Poaching by foreign vessels in the EEZ cited as the reason

Dwindling tuna catch due to alleged poaching by foreign vessels on the East Coast has forced boat operators from Visakhapatnam to raise an alarm.

Thirty-odd mini-trawlers and 200 mechanised boats, which had a good catch last year, are returning to the shores with negligible number of yellow fin tuna, known for its Sashimi grade and in high demand for its culinary value in overseas market.

Majority of mechanised boat operators have opted out of tuna fishing during the current season (September-March) due to falling catch. “We are now depending on our survival on by-catch like marlins, sail fish and sword fish to meet our fuel expenses,” says Federation of Indian Fishery Industries president Y.G.K. Murti.

Estimated loss

Sources in the industry estimate the loss suffered by boat operators this season at around Rs.100 crore. On an average, a mini-trawler, which used to have six voyages last season and return with 25 to 30 tonnes, is now getting just three to four tonne of yellow fin tuna.

“One of the main reasons for this drastic reduction of yellow fin tuna catch in our Exclusive Economic Zone is the rampant illegal fishing and poaching by the foreign fishing vessels, especially from Taiwan, Thailand, Indonesia, Myanmar, Sri Lanka, Bangladesh, and Pakistan,” Dr. Murti has told The Hindu.

The authorities confiscated a foreign vessel with the name Long Wang Hsin on January 12 in Andaman waters and handed it over to the Andaman and Nicobar administration. “Such foreign vessels being very big in size and having a fishing capacity of almost 20 times to that of our local fishing crafts with a fish hold capacity of 400-500 tonne, and fishing endurance period of more than three months are floating factories out at sea,” he says.

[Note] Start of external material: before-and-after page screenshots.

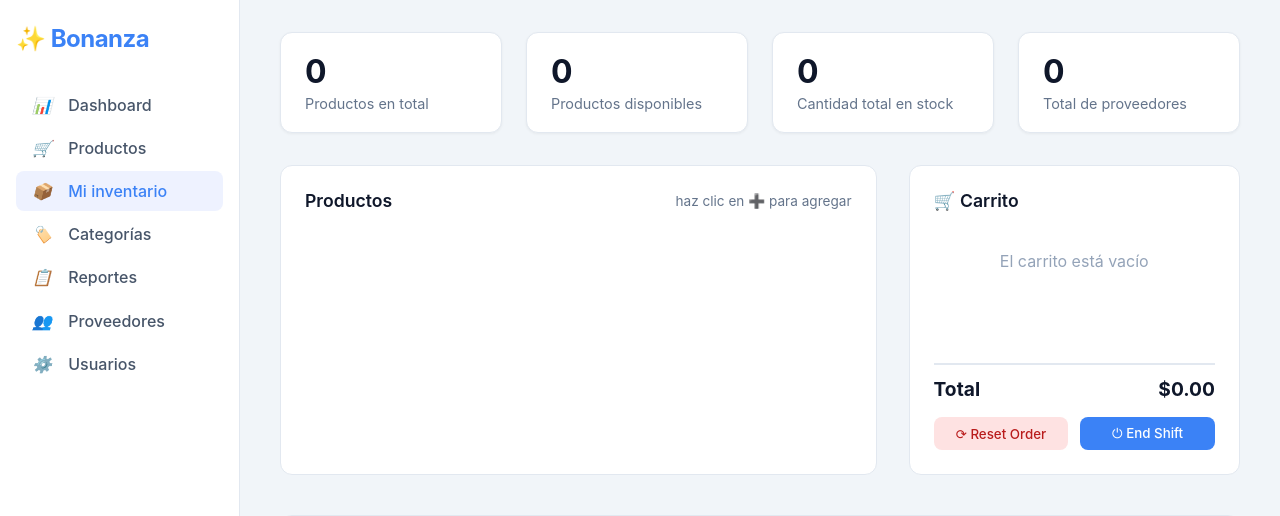
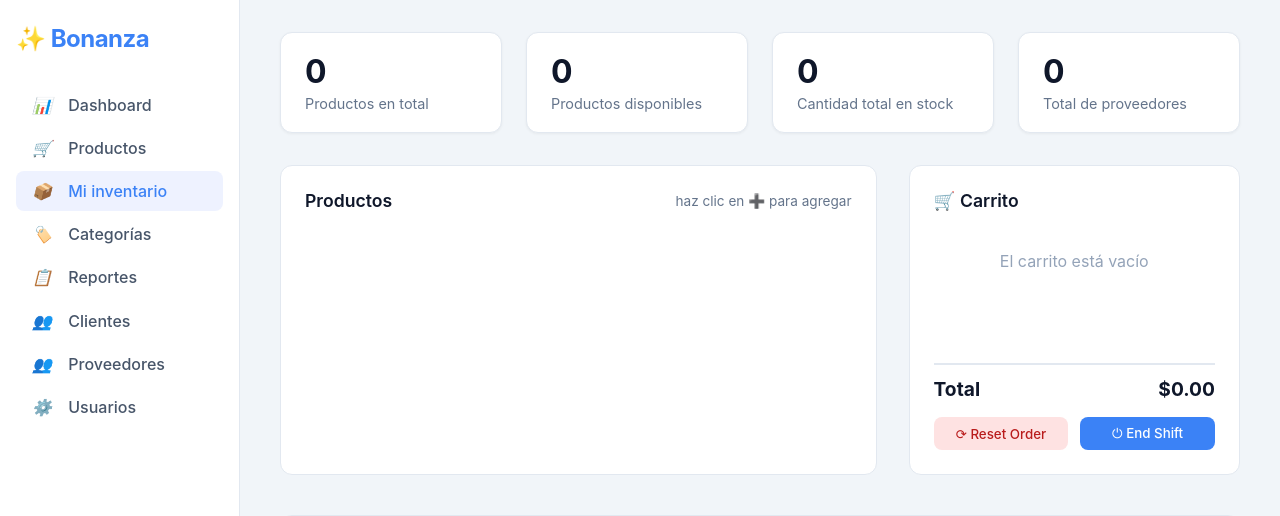
Before and after one commit to Sistema-Bonanza/SistemaBonanza, a PHP site: page /app/views/dashboard.php in a window 1280 px wide. Shown: the top 516 px of the page. Run offline with PHP 8.4, Linux system fonts and the light colour scheme; the visitor is signed in with stand-in values (Sample User, id 1).

Commit message:
Afiliación de Modulo Clientes

```diff
--- a/app/views/layouts/sidebar.php
+++ b/app/views/layouts/sidebar.php
@@ -8,6 +8,7 @@
         <a href="index.php?controller=producto&action=TablaProductos" class="active"><i>📦</i> Mi inventario</a>
         <a href="index.php?controller=categoria&action=formcategoria"><i>🏷️</i> Categorías</a>
         <a href="#"><i>📋</i> Reportes</a>
+        <a href="index.php?controller=cliente&action=tablaClientes"><i>👥</i> Clientes</a>
         <a href="index.php?controller=proveedor&action=tablaProveedores"><i>👥</i> Proveedores</a>
         <a href="index.php?controller=usuario&action=formusuario"><i>⚙️</i> Usuarios</a>
     </nav>
```
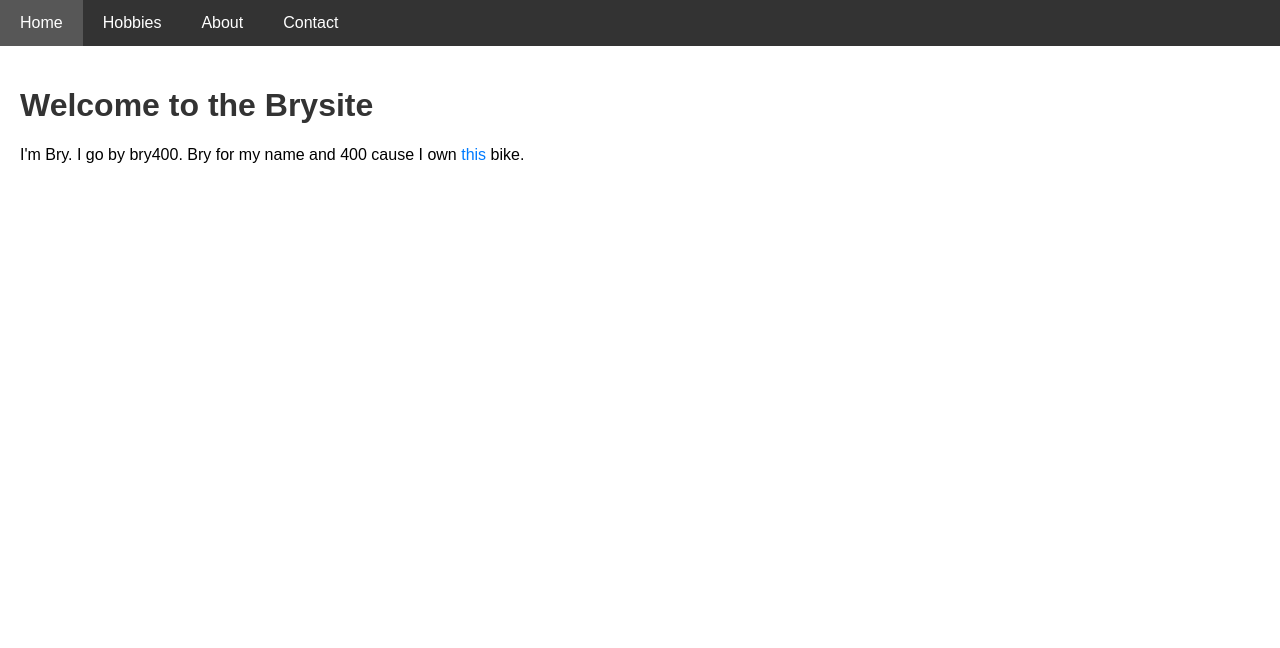
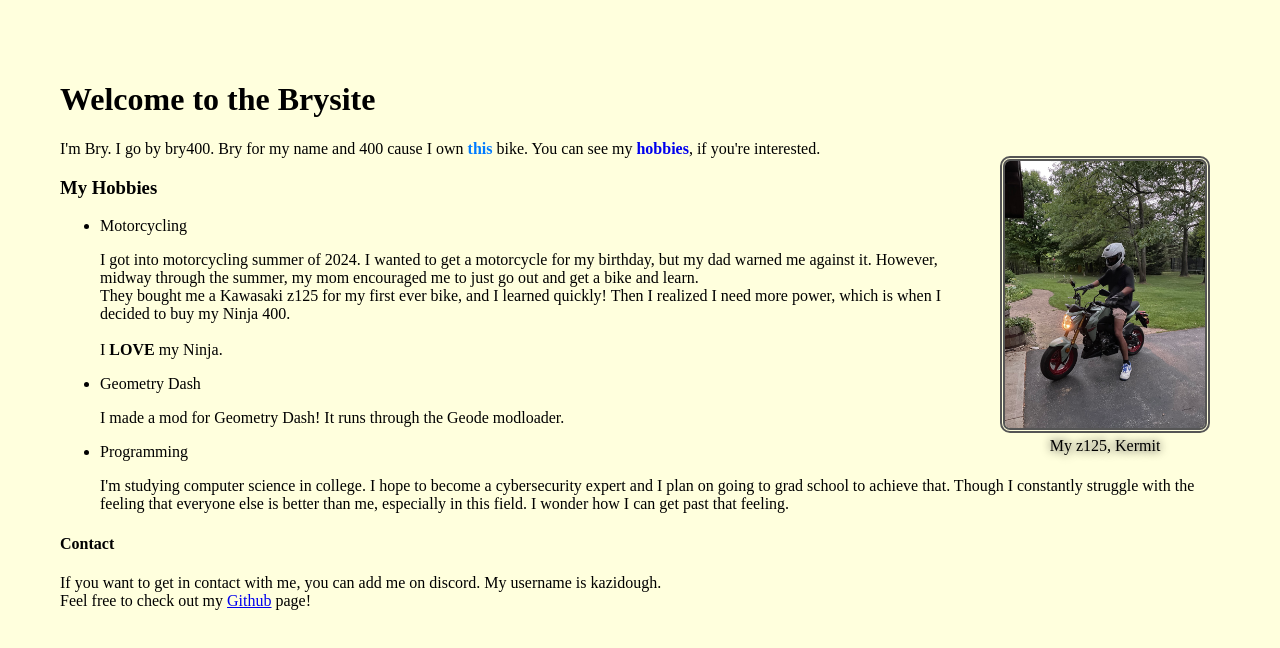
Before and after one commit to kazido/brysite, a plain HTML site: page index.html in a window 1280 px wide. Drawn offline with Linux system fonts and the light colour scheme.

Commit message:
general changes

```diff
--- a/index.html
+++ b/index.html
@@ -7,35 +7,9 @@
     <title>Brysite</title>
     <style>
         body {
-            font-family: Arial, sans-serif;
-            margin: 0;
-            padding: 0;
-        }
-
-        .navbar {
-            background-color: #333;
-            overflow: hidden;
-        }
-
-        .navbar a {
-            float: left;
-            display: block;
-            color: white;
-            text-align: center;
-            padding: 14px 20px;
-            text-decoration: none;
-        }
-
-        .navbar a:hover {
-            background-color: #575757;
-        }
-
-        .container {
-            padding: 20px;
-        }
-
-        h1 {
-            color: #333;
+            margin: 50px;
+            padding: 10px;
+            background-color: #FFFFDD;
         }
 
         .image-container {
@@ -68,27 +42,70 @@
             opacity: 1;
             transition: opacity 0.5s, visibility 0.5s;
         }
+        #z125Image {
+            border-radius: 10px;
+            border-color: #555;
+            border-style: double;
+            border-width: 5px;
+        }
+        #z125Caption {
+            color: #000;
+            border-radius: 10px;
+            text-shadow: 0px 0px 10px #111;
+        }
     </style>
 </head>
 
 <body>
 
-    <div class="navbar">
-        <a href="index.html">Home</a>
-        <a href="pages/hobbies.html">Hobbies</a>
-        <a href="#about">About</a>
-        <a href="#contact">Contact</a>
+    <div class="container">
+        <h1>Welcome to the Brysite</h1>
+        <figure style="float: right; margin-right: 10px; text-align: center;">
+            <img id="z125Image" src="resources/02D36884-190D-4CD2-B23B-68238A5731B1_1_105_c.jpeg" alt="Bry on z125"
+                style="width: 200px;">
+            <figcaption id="z125Caption">My z125, Kermit</figcaption>
+        </figure>
+
+        <p>I'm Bry. I go by bry400. Bry for my name and 400 cause I own
+            <span class="image-container">
+                <a href="#"><b>this</b></a>
+                <img src="resources/89C44326-C04C-4F18-B2B7-C55844805157_4_5005_c.jpeg" alt="Ninja 400">
+            </span> bike.
+            You can see my <a href="#hobbies" style="text-decoration: none;"><b>hobbies</b></a>, if you're interested.
+        </p>
     </div>
 
-    <div class="container">
-        <h1>Welcome to the Brysite</h1>
-        <p>I'm Bry. I go by bry400. Bry for my name and 400 cause I own
-            <span class="image-container">
-                <a href="#">this</a>
-                <img src="resources/89C44326-C04C-4F18-B2B7-C55844805157_4_5005_c.jpeg" alt="Bike Image">
-            </span> bike.
-        </p>
-    </div>
+    <div>
+        <div id="hobbies">
+            <h3>My Hobbies</h3>
+            <ul>
+                <li>Motorcycling
+                    <p>I got into motorcycling summer of 2024. I wanted to get a motorcycle for my birthday, but my dad
+                        warned me against it. However, midway through the summer, my mom encouraged me to just go out
+                        and get a bike and learn.<br>They bought me a Kawasaki z125 for my first ever bike, and I
+                        learned quickly!
+                        Then I realized I need more power, which is when I decided to buy my Ninja 400. <br><br>I
+                        <b>LOVE</b> my Ninja.
+                    </p>
+                </li>
+                <li>Geometry Dash
+                    <p>I made a mod for Geometry Dash! It runs through the Geode modloader.</p>
+                </li>
+                <li>Programming
+                    <p>I'm studying computer science in college. I hope to become a cybersecurity expert and I plan on
+                        going to grad school to achieve that.
+                        Though I constantly struggle with the feeling that everyone else is better than me, especially
+                        in this field. I wonder how I can get past that feeling.</p>
+                </li>
+            </ul>
+        </div>
+
+        <div id="Contat">
+            <h4>Contact</h4>
+            <p>If you want to get in contact with me, you can add me on discord. My username is kazidough.
+                <br> Feel free to check out my <a href="https://github.com/kazido">Github</a> page!
+            </p>
+        </div>
 
 </body>
 
```
Also changed, not shown: pages/hobbies.html (+3 -32 lines), resources/02D36884-190D-4CD2-B23B-68238A5731B1_1_105_c.jpeg (added).
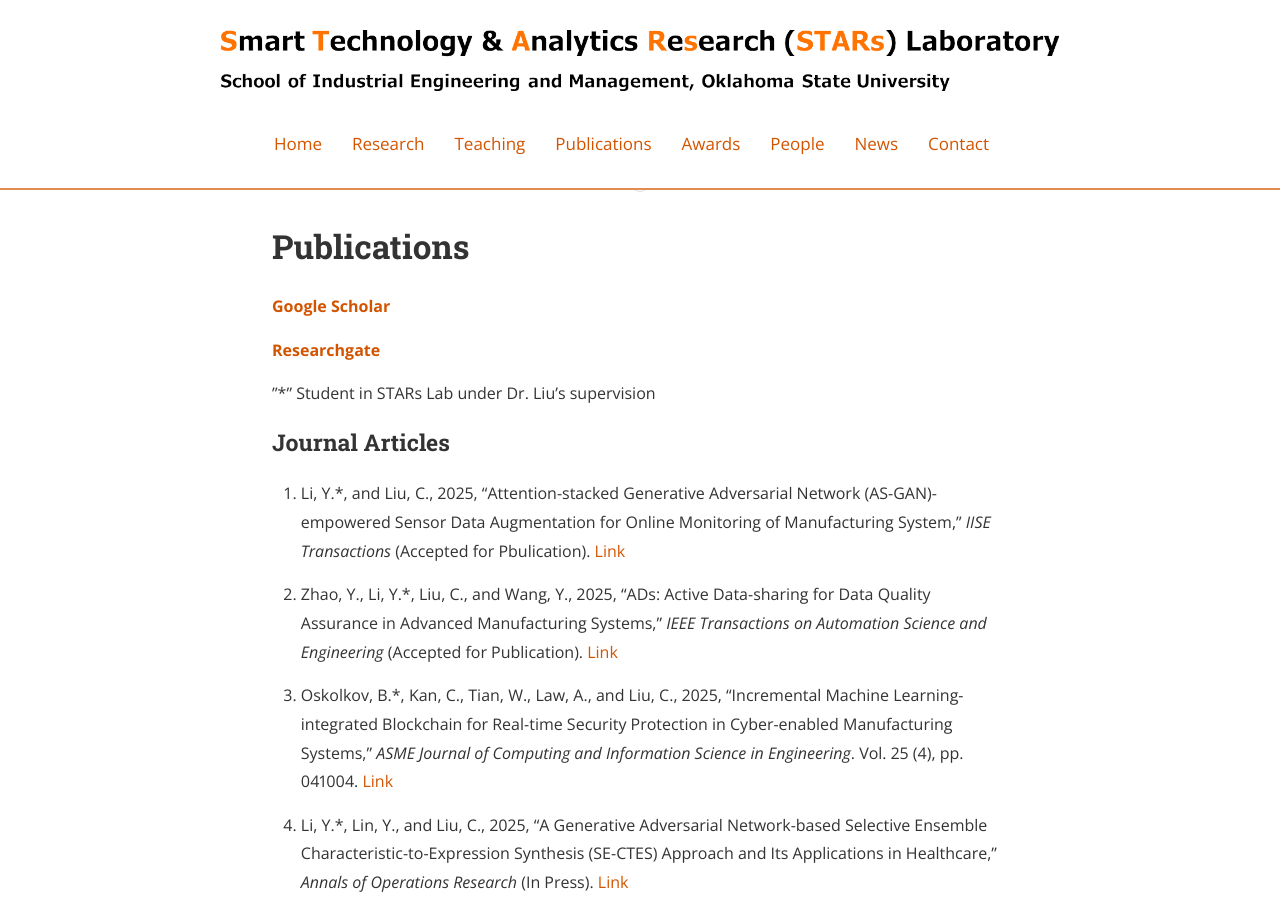
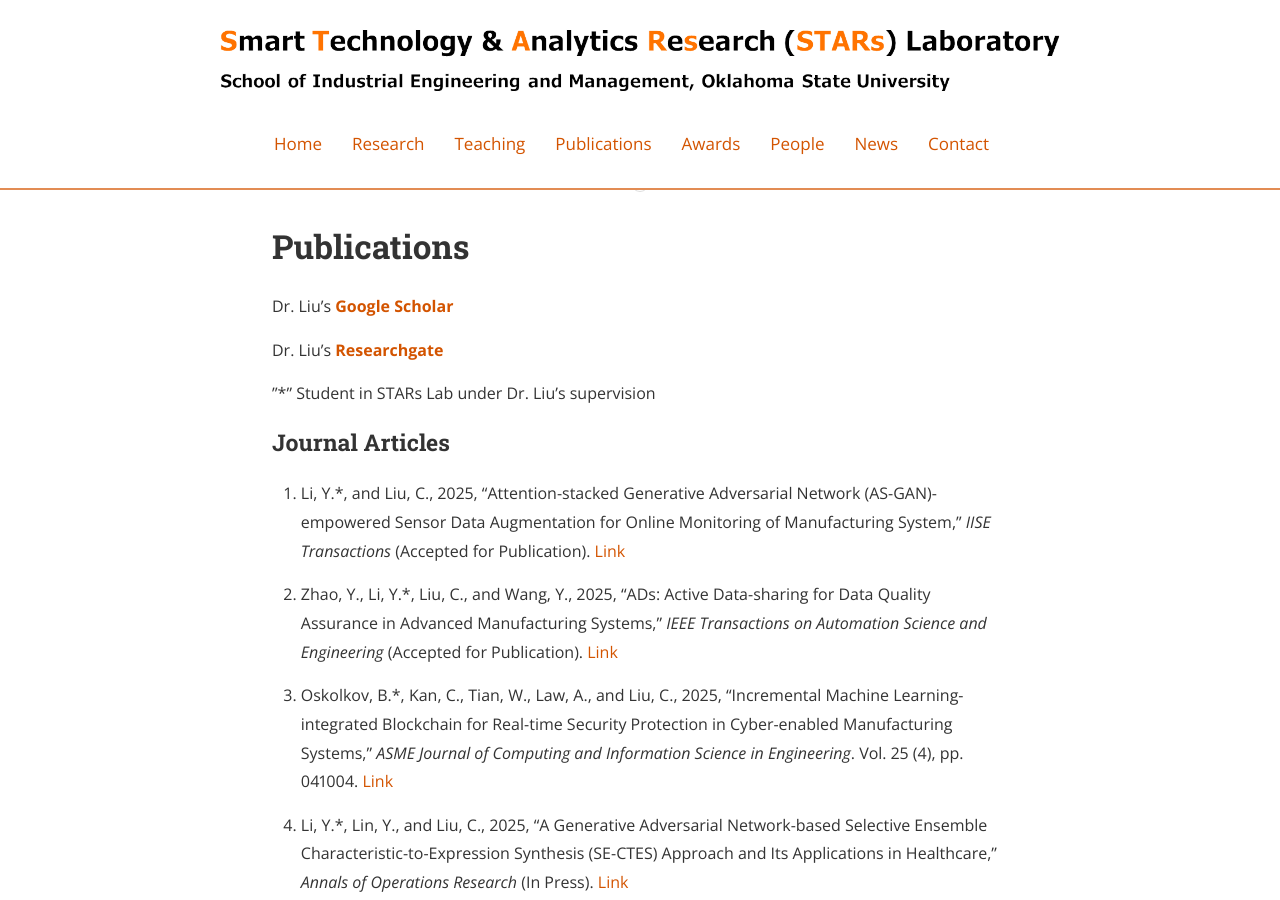
Before and after one commit to stars-laboratory/stars-laboratory.github.io, a Jekyll site: the page built from Dpublications.md, in a window 1280 px wide and 900 px high. Built offline with Jekyll 4.4.1, drawn with Linux system fonts in a browser that asks for light colours; nearby versions of some CDN libraries.

Commit message:
Update Dpublications.md
Typo correction

```diff
--- a/Dpublications.md
+++ b/Dpublications.md
@@ -7,15 +7,15 @@ main_nav: true
 
 # Publications
 
-[**Google Scholar**](https://scholar.google.com/citations?hl=en&user=f6TYdsUAAAAJ&view_op=list_works&sortby=pubdate)
+Dr. Liu's [**Google Scholar**](https://scholar.google.com/citations?hl=en&user=f6TYdsUAAAAJ&view_op=list_works&sortby=pubdate)
 
-[**Researchgate**](https://www.researchgate.net/profile/Chenang-Liu)
+Dr. Liu's [**Researchgate**](https://www.researchgate.net/profile/Chenang-Liu)
 
 "\*" Student in STARs Lab under Dr. Liu's supervision
 
 ### Journal Articles
 
-1. Li, Y.\*, and Liu, C., 2025, “Attention-stacked Generative Adversarial Network (AS-GAN)-empowered Sensor Data Augmentation for Online Monitoring of Manufacturing System,” *IISE Transactions* (Accepted for Pbulication). [Link](https://arxiv.org/abs/2306.06268)
+1. Li, Y.\*, and Liu, C., 2025, “Attention-stacked Generative Adversarial Network (AS-GAN)-empowered Sensor Data Augmentation for Online Monitoring of Manufacturing System,” *IISE Transactions* (Accepted for Publication). [Link](https://arxiv.org/abs/2306.06268)
 
 1. Zhao, Y., Li, Y.\*, Liu, C., and Wang, Y., 2025, “ADs: Active Data-sharing for Data Quality Assurance in Advanced Manufacturing Systems,” *IEEE Transactions on Automation Science and Engineering* (Accepted for Publication). [Link](https://arxiv.org/abs/2404.00572)
 
```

It is said a proper surveillance system will prevent entry of foreign vessels without any permission into the Indian waters. Though there is provision for three-tier coastal security viz. Marine Police in the territorial waters (from the shore to 12 nautical miles, Indian Coast Guard in the EEZ (from 12 to 200 nautical miles) and the Indian Navy in the international waters (beyond 200 nautical miles), boat operators say there is no proper control monitoring and surveillance. “Boat operators who invested over Rs.2 lakh to convert the vessel into tuna long-lining, do not want to burn our fingers by going for tuna catch. We are now preferring net fishing so as to get some high-value fish like shrimp,” says Ch. Satyanarayana Murthy, a boat owner.